=== Task brief ===
Keep the wording of every entry exactly as it is while leaving the pictures out of your copy.

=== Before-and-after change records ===
BEGIN

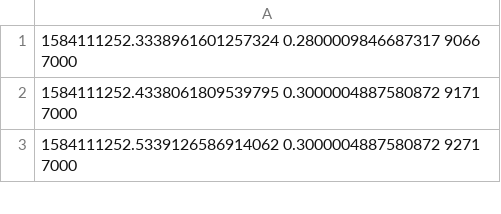
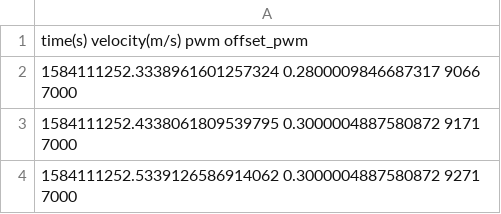
Before and after one commit to elisabeth-ms/badger_pid_identification, a CSV file: data/joint1_data_identification.csv, drawn as a sheet; only a part is shown.

Commit message:
Added header to data file-

```diff
--- a/data/joint1_data_identification.csv
+++ b/data/joint1_data_identification.csv
@@ -1 +1,2 @@
+time(s) velocity(m/s) pwm offset_pwm
 1584111252.3338961601257324 0.2800009846687317 9066 7000
```
Also changed, not shown: 1 other file.
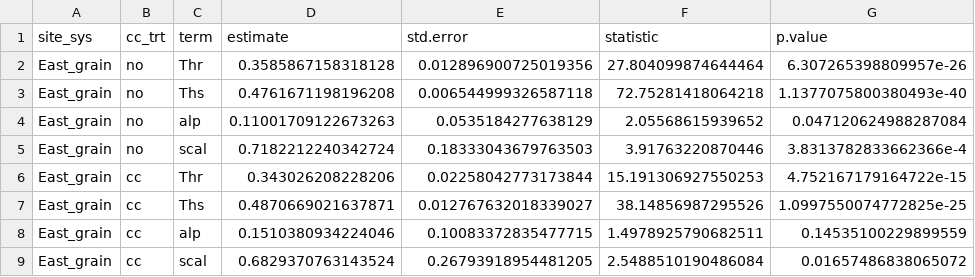
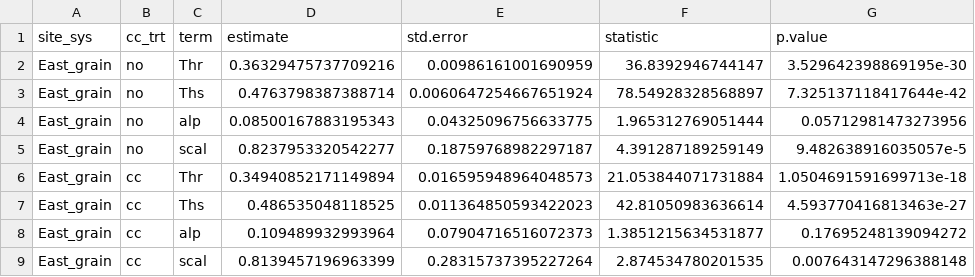
Before and after one commit to vanichols/ghproj_sare18, a CSV file: 01_fit-models/dat_gard-parms-trt.csv, drawn as a sheet; only a part is shown; the diff covers the shown part only.

```diff
--- a/01_fit-models/dat_gard-parms-trt.csv
+++ b/01_fit-models/dat_gard-parms-trt.csv
@@ -1,9 +1,9 @@
 site_sys,cc_trt,term,estimate,std.error,statistic,p.value
-East_grain,no,Thr,0.3585867158318128,0.012896900725019356,27.804099874644464,6.307265398809957e-26
-East_grain,no,Ths,0.4761671198196208,0.006544999326587118,72.75281418064218,1.1377075800380493e-40
-East_grain,no,alp,0.11001709122673263,0.0535184277638129,2.05568615939652,0.047120624988287084
-East_grain,no,scal,0.7182212240342724,0.18333043679763503,3.91763220870446,3.8313782833662366e-4
-East_grain,cc,Thr,0.343026208228206,0.02258042773173844,15.191306927550253,4.752167179164722e-15
-East_grain,cc,Ths,0.4870669021637871,0.012767632018339027,38.14856987295526,1.0997550074772825e-25
-East_grain,cc,alp,0.1510380934224046,0.10083372835477715,1.4978925790682511,0.14535100229899559
-East_grain,cc,scal,0.6829370763143524,0.26793918954481205,2.5488510190486084,0.01657486838065072
+East_grain,no,Thr,0.36329475737709216,0.00986161001690959,36.8392946744147,3.529642398869195e-30
+East_grain,no,Ths,0.4763798387388714,0.0060647254667651924,78.54928328568897,7.325137118417644e-42
+East_grain,no,alp,0.08500167883195343,0.04325096756633775,1.965312769051444,0.05712981473273956
+East_grain,no,scal,0.8237953320542277,0.18759768982297187,4.391287189259149,9.482638916035057e-5
+East_grain,cc,Thr,0.34940852171149894,0.016595948964048573,21.053844071731884,1.0504691591699713e-18
+East_grain,cc,Ths,0.486535048118525,0.011364850593422023,42.81050983636614,4.593770416813463e-27
+East_grain,cc,alp,0.109489932993964,0.07904716516072373,1.3851215634531877,0.17695248139094272
+East_grain,cc,scal,0.8139457196963399,0.28315737395227264,2.874534780201535,0.007643147296388148
```
Also changed, not shown: 96 edited cells elsewhere in this file, 01_fit-models/dat_gard-parms-eu.csv, 01_fit-models/dat_poresizes.csv, 9 other files.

END

=== Response to the exercise ===
Before and after one commit to elisabeth-ms/badger_pid_identification, a CSV file: data/joint1_data_identification.csv, drawn as a sheet; only a part is shown.

Commit message:
Added header to data file-

```diff
--- a/data/joint1_data_identification.csv
+++ b/data/joint1_data_identification.csv
@@ -1 +1,2 @@
+time(s) velocity(m/s) pwm offset_pwm
 1584111252.3338961601257324 0.2800009846687317 9066 7000
```
Also changed, not shown: 1 other file.
Before and after one commit to vanichols/ghproj_sare18, a CSV file: 01_fit-models/dat_gard-parms-trt.csv, drawn as a sheet; only a part is shown; the diff covers the shown part only.

```diff
--- a/01_fit-models/dat_gard-parms-trt.csv
+++ b/01_fit-models/dat_gard-parms-trt.csv
@@ -1,9 +1,9 @@
 site_sys,cc_trt,term,estimate,std.error,statistic,p.value
-East_grain,no,Thr,0.3585867158318128,0.012896900725019356,27.804099874644464,6.307265398809957e-26
-East_grain,no,Ths,0.4761671198196208,0.006544999326587118,72.75281418064218,1.1377075800380493e-40
-East_grain,no,alp,0.11001709122673263,0.0535184277638129,2.05568615939652,0.047120624988287084
-East_grain,no,scal,0.7182212240342724,0.18333043679763503,3.91763220870446,3.8313782833662366e-4
-East_grain,cc,Thr,0.343026208228206,0.02258042773173844,15.191306927550253,4.752167179164722e-15
-East_grain,cc,Ths,0.4870669021637871,0.012767632018339027,38.14856987295526,1.0997550074772825e-25
-East_grain,cc,alp,0.1510380934224046,0.10083372835477715,1.4978925790682511,0.14535100229899559
-East_grain,cc,scal,0.6829370763143524,0.26793918954481205,2.5488510190486084,0.01657486838065072
+East_grain,no,Thr,0.36329475737709216,0.00986161001690959,36.8392946744147,3.529642398869195e-30
+East_grain,no,Ths,0.4763798387388714,0.0060647254667651924,78.54928328568897,7.325137118417644e-42
+East_grain,no,alp,0.08500167883195343,0.04325096756633775,1.965312769051444,0.05712981473273956
+East_grain,no,scal,0.8237953320542277,0.18759768982297187,4.391287189259149,9.482638916035057e-5
+East_grain,cc,Thr,0.34940852171149894,0.016595948964048573,21.053844071731884,1.0504691591699713e-18
+East_grain,cc,Ths,0.486535048118525,0.011364850593422023,42.81050983636614,4.593770416813463e-27
+East_grain,cc,alp,0.109489932993964,0.07904716516072373,1.3851215634531877,0.17695248139094272
+East_grain,cc,scal,0.8139457196963399,0.28315737395227264,2.874534780201535,0.007643147296388148
```
Also changed, not shown: 96 edited cells elsewhere in this file, 01_fit-models/dat_gard-parms-eu.csv, 01_fit-models/dat_poresizes.csv, 9 other files.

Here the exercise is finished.